- Take small steps and focus on correct form. I’ve learned the hard way that it’s not good for someone who is just starting out to run too fast. In the beginning, I would get frustrated that I wasn’t moving fast enough, and so I would extend my stride in order to move more quickly and cover more ground. This was a bad idea. I ended up injuring the tendons on the front of my leg, so here’s the advice my friend gave me that helped immensely. Try to land on the middle of the foot that you are setting in front of you. This ensures that your weight is distributed evenly through your foot and no unnecessary stress is placed on muscles or tendons that you shouldn’t be placing stress on.
- Join a weekly community run, such as Park Run. Park Run is a weekly, volunteer led, free community running event, where local people show up to parks and participate in a timed 5k run.

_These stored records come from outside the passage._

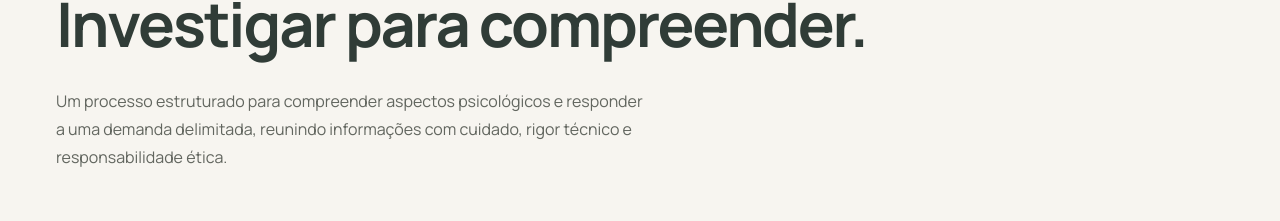
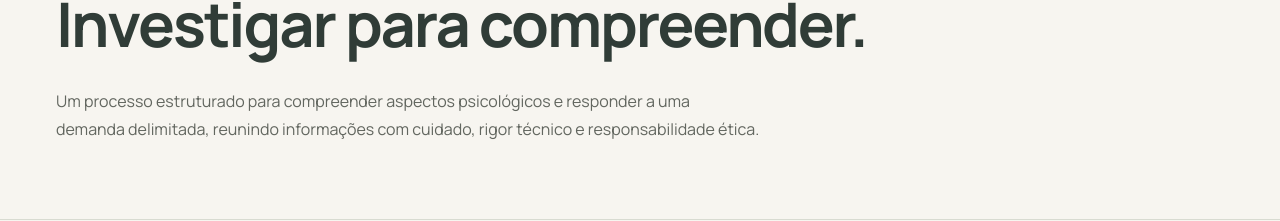
Before and after one commit to eduardotumani04/sitepsicologia, a Next.js app: page /avaliacao-psicologica in a window 1280 px wide. Shown: the part 274-495 px from the top of the page. Built offline with nearby package versions, Linux system fonts and the light colour scheme; no server answers.

Commit message:
style: amplia subtítulo de Avaliação Psicológica

```diff
--- /dev/null
+++ b/src/app/avaliacao-psicologica/avaliacao.module.css
@@ -0,0 +1,9 @@
+.intro:global(.interior-intro) {
+  max-width: 950px;
+}
+
+@media (min-width: 1024px) {
+  .intro:global(.interior-intro) {
+    text-wrap: balance;
+  }
+}
--- a/src/app/avaliacao-psicologica/page.tsx
+++ b/src/app/avaliacao-psicologica/page.tsx
@@ -2,6 +2,7 @@ import { pageMetadata } from "@/lib/seo";
 import { InteriorPage } from "@/components/interior-page";
 import { ContactInvitation } from "@/components/contact-invitation";
 import { RelatedPages } from "@/components/related-pages";
+import styles from "./avaliacao.module.css";
 
 export const metadata = pageMetadata({
   title: "Avaliação Psicológica",
@@ -24,6 +25,7 @@ export default function AssessmentPage() {
         eyebrow="Avaliação Psicológica"
         title="Investigar para compreender."
         intro="Um processo estruturado para compreender aspectos psicológicos e responder a uma demanda delimitada, reunindo informações com cuidado, rigor técnico e responsabilidade ética."
+        introClassName={styles.intro}
         sections={sections}
       >
         <section id="o-que-e" className="reading-section" aria-labelledby="avaliacao-titulo">
```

It’s not a race; it’s simply a load of people with a shared passion showing up to encourage each other in a healthy hobby that’s shared by people from all walks of life. Personally, I’ve found that having other people around me makes me try harder than if I’m on my own, and my first non-stop 5k was a Park Run just this week. The atmosphere is brilliant, and as it usually takes place quite early in the morning, you can start your day really feeling like you’ve achieved something.
- Run outside if you can — Treadmills are boring, and used to be used as torture devices. (citation needed)

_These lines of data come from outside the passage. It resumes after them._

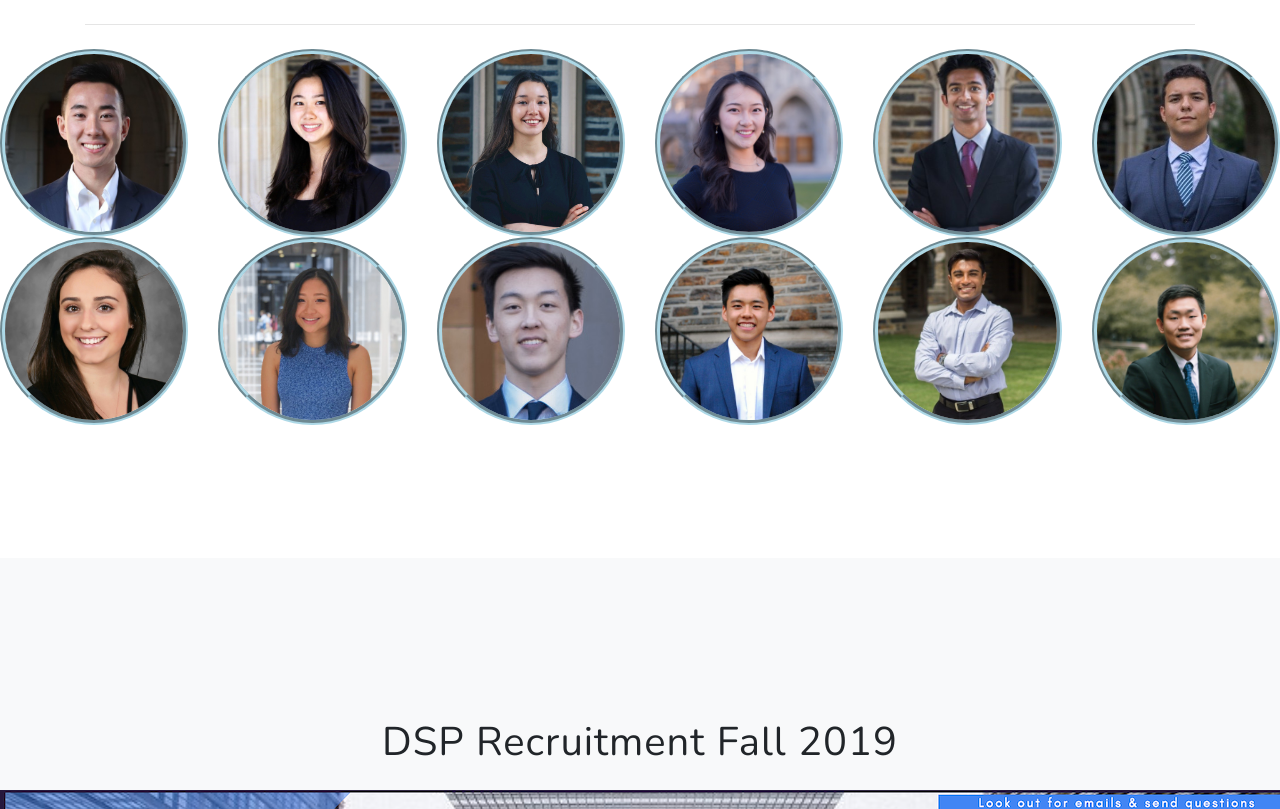
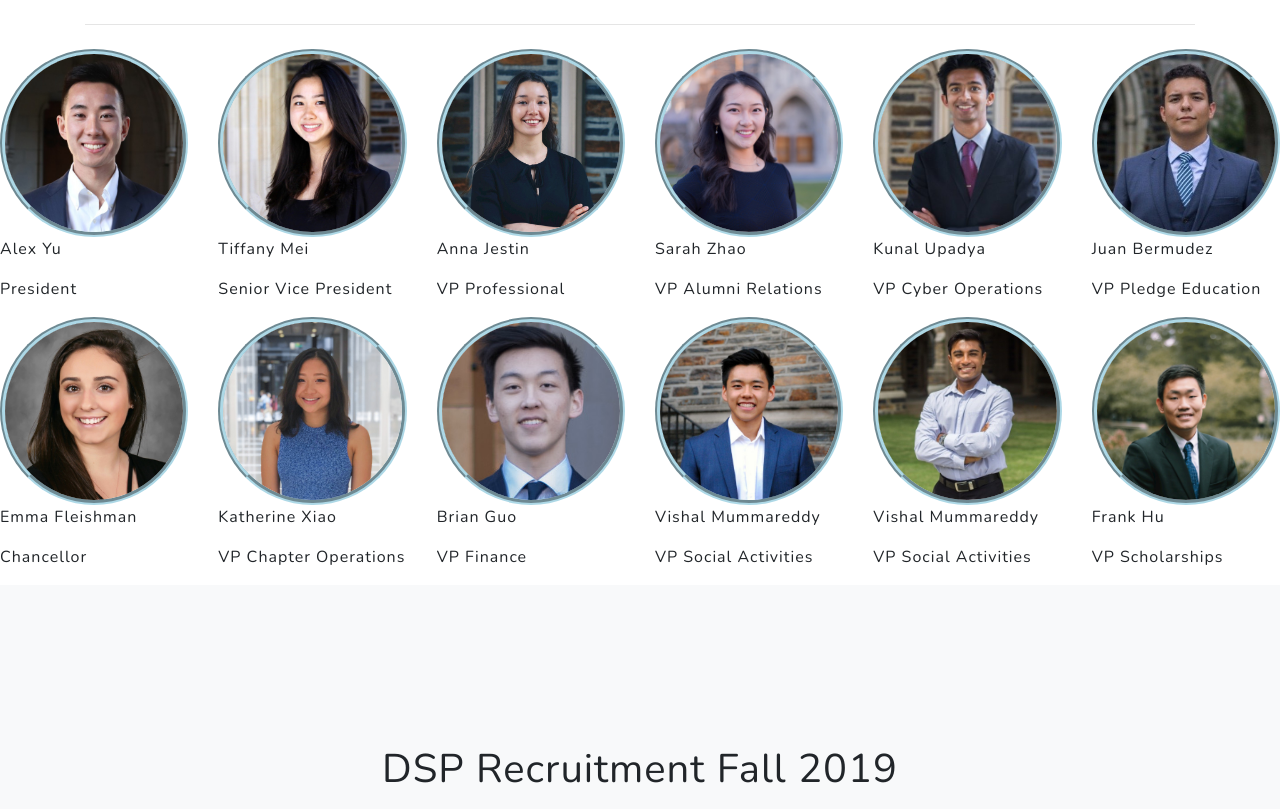
Before and after one commit to kunalupadya/dspwebsite, a Django app: page / in a window 1280 px wide; the page is wider, and only the part inside the window is pictured. Shown: the part 2479-3288 px from the top of that part. Run offline with Django 3.2, Linux system fonts and the light colour scheme; some libraries are stand-ins or nearby versions.

Commit message:
added exec names and titles

```diff
--- a/mainwebsite/templates/main/index.html
+++ b/mainwebsite/templates/main/index.html
@@ -406,36 +406,48 @@
                     <div class="img__overlay"><img class="img-fluid" src="{% static 'main/img/linkedin2.png' %}"/></div>
                     <img class="img-fluid" src="{% static 'main/img/alexyu.jpg' %}"/>
                 </a>
+                <p>Alex Yu</p>
+                <p>President</p>
             </div>
             <div class="col-lg-2 {#col-sm-3#}" style="border-radius: 43%;">
                 <a class="my-a-img" href="https://www.linkedin.com/in/tiffany-tianxue-mei/" target="_blank">
                     <div class="img__overlay"><img class="img-fluid" src="{% static 'main/img/linkedin2.png' %}"/></div>
                     <img class="img-fluid" src="{% static 'main/img/tiffmei.jpg' %}"/>
                 </a>
+                <p>Tiffany Mei</p>
+                <p>Senior Vice President</p>
             </div>
             <div class="col-lg-2 {#col-sm-3#}" style="border-radius: 43%;">
                 <a class="my-a-img" href="https://www.linkedin.com/in/anna-power-jestin/" target="_blank">
                     <div class="img__overlay"><img class="img-fluid" src="{% static 'main/img/linkedin2.png' %}"/></div>
                     <img class="img-fluid" src="{% static 'main/img/annajestin.jpg' %}"/>
                 </a>
+                <p>Anna Jestin</p>
+                <p>VP Professional</p>
             </div>
             <div class="col-lg-2 {#col-sm-3#}" style="border-radius: 43%;">
                 <a class="my-a-img" href="https://www.linkedin.com/in/sarahzhao1/" target="_blank">
                     <div class="img__overlay"><img class="img-fluid" src="{% static 'main/img/linkedin2.png' %}"/></div>
                     <img class="img-fluid" src="{% static 'main/img/sarahzhao.jpg' %}"/>
                 </a>
+                <p>Sarah Zhao</p>
+                <p>VP Alumni Relations</p>
             </div>
             <div class="col-lg-2 {#col-sm-3#}" style="border-radius: 43%;">
                 <a class="my-a-img" href="https://www.linkedin.com/in/kunalupadya/" target="_blank">
                     <div class="img__overlay"><img class="img-fluid" src="{% static 'main/img/linkedin2.png' %}"/></div>
                     <img class="img-fluid" src="{% static 'main/img/kunalupadya.jpg' %}"/>
                 </a>
+                <p>Kunal Upadya</p>
+                <p>VP Cyber Operations</p>
             </div>
             <div class="col-lg-2 {#col-sm-3#}" style="border-radius: 43%;">
                 <a class="my-a-img" href="https://www.linkedin.com/in/juan-bermudez/" target="_blank">
                     <div class="img__overlay"><img class="img-fluid" src="{% static 'main/img/linkedin2.png' %}"/></div>
                     <img class="img-fluid" src="{% static 'main/img/juanbermudez.jpg' %}"/>
                 </a>
+                <p>Juan Bermudez</p>
+                <p>VP Pledge Education</p>
             </div>
         </div>
         <div class="row popup-gallery">
@@ -457,37 +469,48 @@
                     <div class="img__overlay"><img class="img-fluid" src="{% static 'main/img/linkedin2.png' %}"/></div>
                     <img class="img-fluid" src="{% static 'main/img/emmafleishman.jpg' %}"/>
                 </a>
-                <h2 class="text-white-50 mx-auto mt-2 mb-5">Emma Fleishman</h2>
+                <p>Emma Fleishman</p>
+                <p>Chancellor</p>
             </div>
             <div class="col-lg-2 {#col-sm-3#}" style="border-radius: 43%;">
                 <a class="my-a-img" href="https://www.linkedin.com/in/katherine-xiao-/" target="_blank">
                     <div class="img__overlay"><img class="img-fluid" src="{% static 'main/img/linkedin2.png' %}"/></div>
                     <img class="img-fluid" src="{% static 'main/img/katherinexiao.jpg' %}"/>
                 </a>
+                <p>Katherine Xiao</p>
+                <p>VP Chapter Operations</p>
             </div>
             <div class="col-lg-2 {#col-sm-3#}" style="border-radius: 43%;">
                 <a class="my-a-img" href="https://www.linkedin.com/in/brianzguo/" target="_blank">
                     <div class="img__overlay"><img class="img-fluid" src="{% static 'main/img/linkedin2.png' %}"/></div>
                     <img class="img-fluid" src="{% static 'main/img/brianguo.jpg' %}"/>
                 </a>
+                <p>Brian Guo</p>
+                <p>VP Finance</p>
             </div>
             <div class="col-lg-2 {#col-sm-3#}" style="border-radius: 43%;">
                 <a class="my-a-img" href="https://www.linkedin.com/in/ryan-huie-3990a412a/" target="_blank">
                     <div class="img__overlay"><img class="img-fluid" src="{% static 'main/img/linkedin2.png' %}"/></div>
                     <img class="img-fluid" src="{% static 'main/img/ryanhuie.jpg' %}"/>
                 </a>
+                <p>Vishal Mummareddy</p>
+                <p>VP Social Activities</p>
             </div>
             <div class="col-lg-2 {#col-sm-3#}" style="border-radius: 43%;">
                 <a class="my-a-img" href="https://www.linkedin.com/in/vishal-mummareddy/" target="_blank">
                     <div class="img__overlay"><img class="img-fluid" src="{% static 'main/img/linkedin2.png' %}"/></div>
                     <img class="img-fluid" src="{% static 'main/img/vishalmummareddy.jpg' %}"/>
                 </a>
+                <p>Vishal Mummareddy</p>
+                <p>VP Social Activities</p>
             </div>
             <div class="col-lg-2 {#col-sm-3#}" style="border-radius: 43%;">
                 <a class="my-a-img" href="https://www.linkedin.com/in/frankhu19/" target="_blank">
                     <div class="img__overlay"><img class="img-fluid" src="{% static 'main/img/linkedin2.png' %}"/></div>
                     <img class="img-fluid" src="{% static 'main/img/frankhu.jpg' %}"/>
                 </a>
+                <p>Frank Hu</p>
+                <p>VP Scholarships</p>
             </div>
         </div>
     </div>
```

- Just do it. Seriously, this is the most important bit of all. Instead of bellyaching about whether to go for a run tonight because it’s dark and you’re tired from work — don’t think about it. Just do it. You’ll feel so much better after your short half an hour run than you would have if you stayed on the couch eating a candy bar, and you’ll have attained so much more. Make sure you have the right equipment (i.e. if it’s dark, wear reflective gear and a head torch), but don’t give yourself room for excuses. Carve an hour out of your day and set it aside for running. It only has to be once or maybe twice a week, since you can do Park Run on a Saturday — there, that’s one less run to think about!
Now that I’ve been running for a (very) short while, I can definitely see why people like it, and also why people hate it. But I would say, give it a proper go before you decide it’s not for you, and remember, there are a few advantages to this sport that aren’t really obvious:
- It’s giving me the freedom to eat more of the things I wanted without some of the guilt of uncontrolled weight gain.
- It’s giving me the freedom to try a new hobby and see through the eyes of the fitness fans in my office.
- It’s giving me another interesting thing about myself to talk about!
So, believe that you can be your best self this year. It’s never too late to start.